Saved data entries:
☆ ☆ ☆
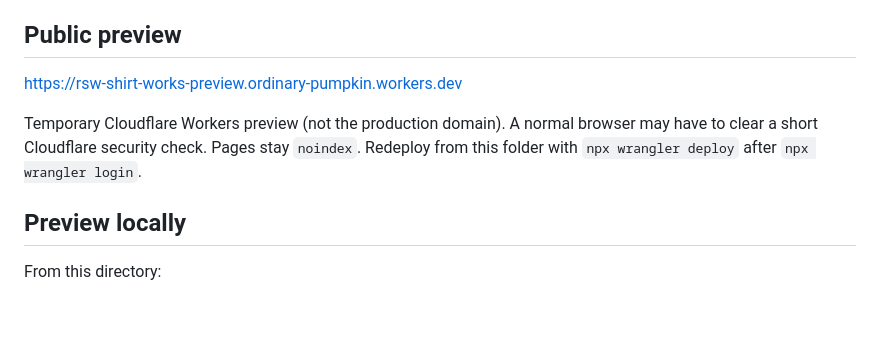
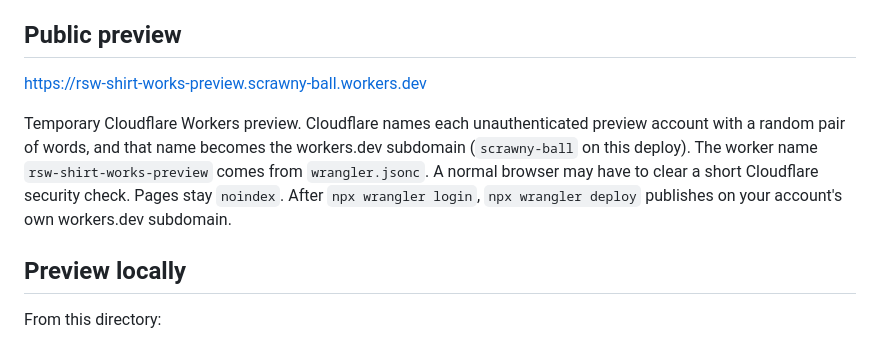
Before and after one commit to kyleplathe/revolution-shirt-works, a Markdown page: README.md, the part around the change. Drawn GitHub-style; blank space fills up the shorter version.

Commit message:
Point the preview README at the new temporary Workers URL. (#2)
The previous unauthenticated preview account is gone. This deploy uses the new temporary account subdomain.

Co-authored-by: Cursor Agent <cursoragent@cursor.com>
Co-authored-by: kyleplathe <kyleplathe@users.noreply.github.com>

```diff
--- a/README.md
+++ b/README.md
@@ -6,9 +6,9 @@ The current catalog and ordering stay on the InkSoft storefront at [revolutionwo
 
 ## Public preview
 
-https://rsw-shirt-works-preview.ordinary-pumpkin.workers.dev
+https://rsw-shirt-works-preview.scrawny-ball.workers.dev
 
-Temporary Cloudflare Workers preview (not the production domain). A normal browser may have to clear a short Cloudflare security check. Pages stay `noindex`. Redeploy from this folder with `npx wrangler deploy` after `npx wrangler login`.
+Temporary Cloudflare Workers preview. Cloudflare names each unauthenticated preview account with a random pair of words, and that name becomes the workers.dev subdomain (`scrawny-ball` on this deploy). The worker name `rsw-shirt-works-preview` comes from `wrangler.jsonc`. A normal browser may have to clear a short Cloudflare security check. Pages stay `noindex`. After `npx wrangler login`, `npx wrangler deploy` publishes on your account's own workers.dev subdomain.
 
 ## Preview locally
 
```
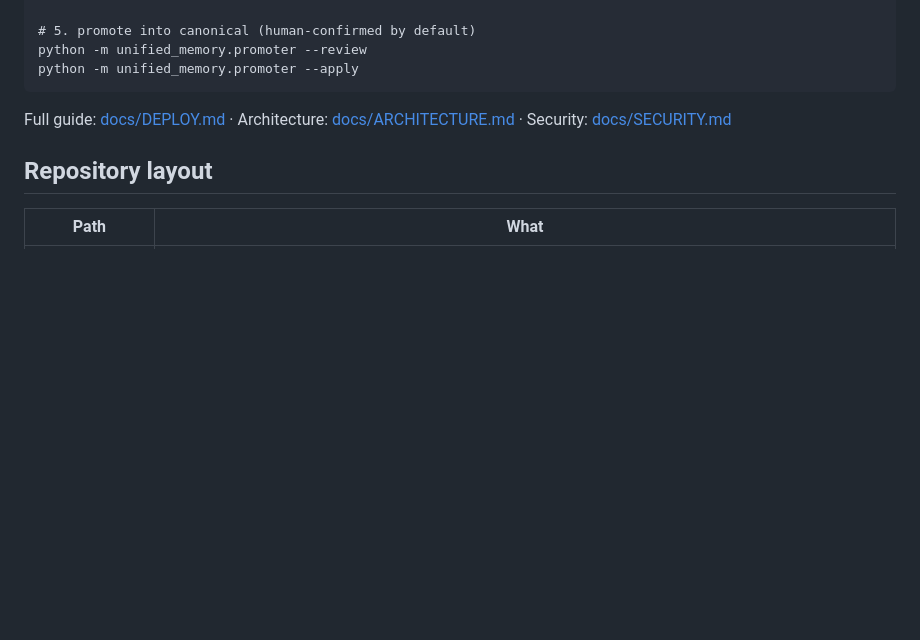
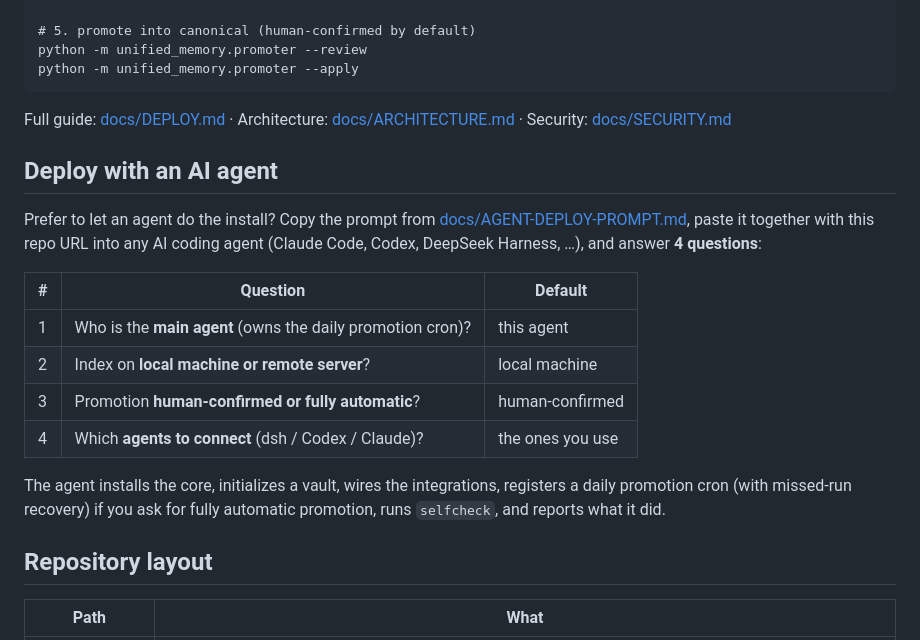
Before and after one commit to Noelune/unified-agent-memory, a Markdown page: README.md, the part around the change. GitHub-like rendering; blank space fills up the shorter version.

Commit message:
docs: add Deploy with an AI agent section
Co-Authored-By: Claude <noreply@anthropic.com>

```diff
--- a/README.md
+++ b/README.md
@@ -53,6 +53,24 @@ Compared with **sgme** (a memory *bridge* to an external engine) this repo is a
 
 Full guide: [docs/DEPLOY.md](docs/DEPLOY.md) · Architecture: [docs/ARCHITECTURE.md](docs/ARCHITECTURE.md) · Security: [docs/SECURITY.md](docs/SECURITY.md)
 
+## Deploy with an AI agent
+
+Prefer to let an agent do the install? Copy the prompt from
+[docs/AGENT-DEPLOY-PROMPT.md](docs/AGENT-DEPLOY-PROMPT.md), paste it together
+with this repo URL into any AI coding agent (Claude Code, Codex, DeepSeek
+Harness, …), and answer **4 questions**:
+
+| # | Question | Default |
+|---|----------|---------|
+| 1 | Who is the **main agent** (owns the daily promotion cron)? | this agent |
+| 2 | Index on **local machine or remote server**? | local machine |
+| 3 | Promotion **human-confirmed or fully automatic**? | human-confirmed |
+| 4 | Which **agents to connect** (dsh / Codex / Claude)? | the ones you use |
+
+The agent installs the core, initializes a vault, wires the integrations,
+registers a daily promotion cron (with missed-run recovery) if you ask for
+fully automatic promotion, runs `selfcheck`, and reports what it did.
+
 ## Repository layout
 
 | Path | What |
```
☆ ☆ ☆
▶ **Assignment**
Please count the lines that hold "README" in this data and report the total alone.

▶ **Completed exercise**
7